* **TASK DIRECTIONS**
The answer must consist of every line in the records that contains the word "textColor".

* **INPUT FOR THIS TASK**
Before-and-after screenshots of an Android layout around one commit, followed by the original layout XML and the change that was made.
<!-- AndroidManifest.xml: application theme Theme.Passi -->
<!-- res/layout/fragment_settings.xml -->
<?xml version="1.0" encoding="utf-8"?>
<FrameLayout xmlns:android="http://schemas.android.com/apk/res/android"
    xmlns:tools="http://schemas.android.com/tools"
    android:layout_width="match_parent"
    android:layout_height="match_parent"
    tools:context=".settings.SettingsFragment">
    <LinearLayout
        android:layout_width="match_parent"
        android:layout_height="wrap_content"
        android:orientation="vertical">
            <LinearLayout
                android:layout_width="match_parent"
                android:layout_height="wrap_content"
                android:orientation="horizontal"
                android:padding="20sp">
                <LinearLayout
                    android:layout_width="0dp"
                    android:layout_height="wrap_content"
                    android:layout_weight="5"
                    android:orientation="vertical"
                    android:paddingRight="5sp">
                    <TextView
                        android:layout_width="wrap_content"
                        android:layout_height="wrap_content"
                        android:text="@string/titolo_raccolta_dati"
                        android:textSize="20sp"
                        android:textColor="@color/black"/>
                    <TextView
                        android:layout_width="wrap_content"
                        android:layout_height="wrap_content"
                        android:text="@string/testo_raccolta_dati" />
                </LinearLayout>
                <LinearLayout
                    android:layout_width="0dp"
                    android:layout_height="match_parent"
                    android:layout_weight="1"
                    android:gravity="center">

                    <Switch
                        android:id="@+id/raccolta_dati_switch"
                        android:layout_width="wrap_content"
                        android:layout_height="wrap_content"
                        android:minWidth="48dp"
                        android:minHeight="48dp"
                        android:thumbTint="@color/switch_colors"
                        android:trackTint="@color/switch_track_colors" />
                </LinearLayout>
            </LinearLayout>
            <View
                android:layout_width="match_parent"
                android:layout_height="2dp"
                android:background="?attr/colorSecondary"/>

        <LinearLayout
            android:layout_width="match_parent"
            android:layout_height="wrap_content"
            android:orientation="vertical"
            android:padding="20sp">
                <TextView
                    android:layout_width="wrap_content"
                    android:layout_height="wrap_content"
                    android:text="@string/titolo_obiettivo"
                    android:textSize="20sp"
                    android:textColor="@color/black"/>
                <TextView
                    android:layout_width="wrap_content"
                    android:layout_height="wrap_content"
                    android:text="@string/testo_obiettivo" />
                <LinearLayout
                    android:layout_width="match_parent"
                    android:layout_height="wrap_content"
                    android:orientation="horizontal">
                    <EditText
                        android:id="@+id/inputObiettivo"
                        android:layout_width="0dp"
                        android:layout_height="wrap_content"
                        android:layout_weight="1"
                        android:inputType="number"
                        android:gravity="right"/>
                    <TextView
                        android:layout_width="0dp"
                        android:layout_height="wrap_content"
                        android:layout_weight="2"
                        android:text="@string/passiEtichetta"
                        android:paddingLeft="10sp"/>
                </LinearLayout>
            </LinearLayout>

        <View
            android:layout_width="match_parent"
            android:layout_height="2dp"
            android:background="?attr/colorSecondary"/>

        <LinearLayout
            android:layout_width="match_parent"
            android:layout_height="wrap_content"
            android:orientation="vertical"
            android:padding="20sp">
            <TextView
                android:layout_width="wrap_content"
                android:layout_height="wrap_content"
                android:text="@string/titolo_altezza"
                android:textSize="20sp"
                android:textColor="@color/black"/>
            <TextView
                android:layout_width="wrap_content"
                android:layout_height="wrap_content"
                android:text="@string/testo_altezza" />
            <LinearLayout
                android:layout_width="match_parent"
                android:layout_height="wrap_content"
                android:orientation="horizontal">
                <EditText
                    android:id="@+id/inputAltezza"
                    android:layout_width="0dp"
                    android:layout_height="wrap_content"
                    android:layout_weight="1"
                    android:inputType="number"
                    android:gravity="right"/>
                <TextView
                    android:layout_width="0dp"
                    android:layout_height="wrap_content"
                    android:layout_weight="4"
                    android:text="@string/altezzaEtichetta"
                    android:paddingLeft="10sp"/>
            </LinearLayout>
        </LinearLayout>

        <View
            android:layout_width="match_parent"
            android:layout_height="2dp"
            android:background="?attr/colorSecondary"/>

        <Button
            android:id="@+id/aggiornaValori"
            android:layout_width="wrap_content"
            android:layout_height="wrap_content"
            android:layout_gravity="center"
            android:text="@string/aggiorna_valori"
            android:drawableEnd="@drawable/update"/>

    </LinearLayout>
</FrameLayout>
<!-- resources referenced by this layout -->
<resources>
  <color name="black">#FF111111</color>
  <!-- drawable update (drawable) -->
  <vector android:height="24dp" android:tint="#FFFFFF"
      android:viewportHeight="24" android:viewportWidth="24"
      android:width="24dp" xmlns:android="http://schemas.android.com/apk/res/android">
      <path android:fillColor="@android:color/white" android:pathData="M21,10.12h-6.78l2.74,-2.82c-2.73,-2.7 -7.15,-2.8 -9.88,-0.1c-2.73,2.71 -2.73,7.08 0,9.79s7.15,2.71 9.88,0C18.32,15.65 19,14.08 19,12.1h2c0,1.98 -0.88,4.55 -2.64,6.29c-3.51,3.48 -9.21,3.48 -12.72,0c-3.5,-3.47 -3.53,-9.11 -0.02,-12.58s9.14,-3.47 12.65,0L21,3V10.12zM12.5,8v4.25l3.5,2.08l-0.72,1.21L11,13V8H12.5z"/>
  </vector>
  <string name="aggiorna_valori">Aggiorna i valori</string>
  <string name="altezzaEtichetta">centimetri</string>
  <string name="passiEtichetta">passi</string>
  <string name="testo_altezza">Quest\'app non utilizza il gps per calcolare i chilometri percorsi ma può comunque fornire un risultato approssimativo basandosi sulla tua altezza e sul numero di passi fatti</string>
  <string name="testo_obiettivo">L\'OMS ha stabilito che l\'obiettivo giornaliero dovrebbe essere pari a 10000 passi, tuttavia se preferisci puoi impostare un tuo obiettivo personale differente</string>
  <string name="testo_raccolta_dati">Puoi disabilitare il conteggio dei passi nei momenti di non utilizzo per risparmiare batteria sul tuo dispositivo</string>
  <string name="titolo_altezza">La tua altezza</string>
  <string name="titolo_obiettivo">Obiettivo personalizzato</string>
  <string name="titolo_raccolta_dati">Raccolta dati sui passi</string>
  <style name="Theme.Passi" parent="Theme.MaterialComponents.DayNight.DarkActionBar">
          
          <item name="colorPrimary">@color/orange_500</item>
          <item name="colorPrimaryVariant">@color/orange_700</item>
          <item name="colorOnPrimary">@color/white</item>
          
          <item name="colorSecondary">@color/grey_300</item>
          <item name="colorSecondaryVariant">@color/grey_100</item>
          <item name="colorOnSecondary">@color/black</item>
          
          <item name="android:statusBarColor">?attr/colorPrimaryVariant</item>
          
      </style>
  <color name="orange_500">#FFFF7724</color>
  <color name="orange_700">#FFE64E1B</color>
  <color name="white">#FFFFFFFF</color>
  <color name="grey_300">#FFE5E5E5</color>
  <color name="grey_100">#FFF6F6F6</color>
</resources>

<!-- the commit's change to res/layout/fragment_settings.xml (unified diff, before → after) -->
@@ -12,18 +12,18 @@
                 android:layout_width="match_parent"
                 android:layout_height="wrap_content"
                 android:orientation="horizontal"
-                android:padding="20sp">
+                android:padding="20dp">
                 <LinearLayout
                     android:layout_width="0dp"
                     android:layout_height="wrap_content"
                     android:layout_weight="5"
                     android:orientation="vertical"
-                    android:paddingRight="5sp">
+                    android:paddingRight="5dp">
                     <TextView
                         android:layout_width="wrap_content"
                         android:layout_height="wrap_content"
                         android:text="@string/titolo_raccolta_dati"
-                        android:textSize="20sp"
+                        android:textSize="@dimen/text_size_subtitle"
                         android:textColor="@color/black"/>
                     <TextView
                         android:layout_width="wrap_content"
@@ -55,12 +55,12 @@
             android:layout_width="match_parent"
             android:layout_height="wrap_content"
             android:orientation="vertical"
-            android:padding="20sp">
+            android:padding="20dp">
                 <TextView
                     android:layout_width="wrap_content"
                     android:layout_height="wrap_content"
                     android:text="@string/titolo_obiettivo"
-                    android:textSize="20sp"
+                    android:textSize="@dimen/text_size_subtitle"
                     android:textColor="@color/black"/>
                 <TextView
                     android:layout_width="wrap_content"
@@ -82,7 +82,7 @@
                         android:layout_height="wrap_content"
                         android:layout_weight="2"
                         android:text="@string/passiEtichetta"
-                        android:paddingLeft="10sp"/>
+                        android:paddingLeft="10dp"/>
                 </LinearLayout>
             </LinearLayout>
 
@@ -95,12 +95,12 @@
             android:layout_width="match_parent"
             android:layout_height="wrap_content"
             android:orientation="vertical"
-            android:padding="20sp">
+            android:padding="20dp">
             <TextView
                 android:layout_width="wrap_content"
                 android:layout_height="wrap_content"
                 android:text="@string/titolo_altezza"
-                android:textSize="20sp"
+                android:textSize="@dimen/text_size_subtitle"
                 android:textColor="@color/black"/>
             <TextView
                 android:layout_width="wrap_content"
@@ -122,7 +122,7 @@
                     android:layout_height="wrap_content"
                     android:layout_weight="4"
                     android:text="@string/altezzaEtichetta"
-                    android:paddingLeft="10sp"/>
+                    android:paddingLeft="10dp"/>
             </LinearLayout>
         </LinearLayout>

* **RESPONSE**
                        android:textColor="@color/black"/>
                    android:textColor="@color/black"/>
                android:textColor="@color/black"/>
                         android:textColor="@color/black"/>
                     android:textColor="@color/black"/>
                 android:textColor="@color/black"/>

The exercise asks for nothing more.